Four organizations are taking a stand against UF’s official food service provider to protest its use of prison labor. The Gainesville Chapter of the Dream Defenders, UF NAACP, the UF Black Student Union and the Coalition to Abolish Prison Slavery at UF launched a monetary boycott against Aramark, the food service giant, Tuesday. The goal is to pressure the university to contract a new food supplier that doesn’t use prison labor, Dream Defenders member Ava Kaplan wrote in an email. UF Graduate Assistants United also announced its support for the Reitz Union Boycott Thursday through a Facebook post. Aramark has been UF’s official food provider since 1995...
With protests erupting all over Minneapolis over the death of George Floyd, cops are attempting to arrest protesters in mass. However, some bus drivers in Minneapolis are refusing to use their buses to transport protestors to jail. “As a transit worker and union member, I refuse to transport my class and radical youth,” Minneapolis bus driver Adam Burch told Payday. “An injury to one is an injury to all. The police murdered George Floyd and the protest against is completely justified and should continue until their demands are met.” While it would be illegal for Burch’s union to call for a wildcat strike, his local union ATU Local 1005 did issue a statement of solidarity with the protestors. “In ATU, we have a saying “NOT ONE MORE” when it comes to driver assaults, which in some cases have led to members being murdered while doing their job,” said the union in a statement.
As the coronavirus spread across the country, Patrick Jones kept reporting to his job in the textile factory at the federal prison in Oakdale, Louisiana. He’d worked there for years, sewing tidy buttonholes on government uniforms. Though the highly contagious virus was creeping into prisons by mid-March, Jones and his fellow inmates were working without masks, according to interviews with family and prisoners who knew him. He collapsed on March 19 and was taken to a hospital.

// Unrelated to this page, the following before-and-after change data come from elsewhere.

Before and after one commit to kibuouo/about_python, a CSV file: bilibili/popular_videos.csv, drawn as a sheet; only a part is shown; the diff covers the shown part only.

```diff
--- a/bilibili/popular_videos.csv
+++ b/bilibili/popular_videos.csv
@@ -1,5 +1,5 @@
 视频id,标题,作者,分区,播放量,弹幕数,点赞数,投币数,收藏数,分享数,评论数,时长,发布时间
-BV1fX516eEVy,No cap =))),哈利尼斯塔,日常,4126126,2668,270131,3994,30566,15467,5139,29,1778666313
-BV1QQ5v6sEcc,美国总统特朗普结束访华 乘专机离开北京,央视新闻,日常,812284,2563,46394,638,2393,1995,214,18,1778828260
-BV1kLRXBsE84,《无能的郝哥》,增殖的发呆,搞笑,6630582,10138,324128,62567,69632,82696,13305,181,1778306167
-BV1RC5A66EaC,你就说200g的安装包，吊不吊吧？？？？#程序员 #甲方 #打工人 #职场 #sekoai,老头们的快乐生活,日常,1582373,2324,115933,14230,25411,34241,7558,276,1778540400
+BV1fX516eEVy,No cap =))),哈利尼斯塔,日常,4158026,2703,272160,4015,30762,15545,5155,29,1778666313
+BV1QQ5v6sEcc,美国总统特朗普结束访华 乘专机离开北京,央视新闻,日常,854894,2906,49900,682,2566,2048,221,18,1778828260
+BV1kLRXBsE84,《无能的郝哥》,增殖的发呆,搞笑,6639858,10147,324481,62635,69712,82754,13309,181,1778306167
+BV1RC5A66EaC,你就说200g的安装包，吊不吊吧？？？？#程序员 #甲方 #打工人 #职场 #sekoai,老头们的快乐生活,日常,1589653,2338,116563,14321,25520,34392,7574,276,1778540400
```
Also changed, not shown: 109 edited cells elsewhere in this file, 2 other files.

About a week later, he died from COVID-19. Shortly after his death, the pandemic’s first in a federal Bureau of Prisons facility, the agency announced a nationwide 14-day “lockdown,” saying inmates would be mostly kept in their cells to decrease the spread of the virus.
On January 28, an image of Cook County Jail prisoners shoveling snow went viral after it was posted on the La Villita community Facebook page and then shared by the Chicago Community Bond Fund. The city of Chicago was preparing for an arctic blast and the prisoners were seen working in cold temperatures wearing orange jumpsuits. Thousands of people shared the image and expressed concern about the well-being of the prisoners. This scenario is yet another example of how incarcerated workers—toiling for little or no pay—are on the frontlines of extreme weather.
This year in over 20 cities across the US and Canada, anarchists, abolitionists, autonomists, and other rebels took part in noise demonstrations on New Year’s Eve, as has become an ongoing tradition within the movement. Demonstrations were organized outside of a variety of facilities, jails, prisons, and detention centers, and occurred against a backdrop of not only continued struggle and action against prison slavery, migrant detention, and child separation, but also growing anger to the carceral State in general.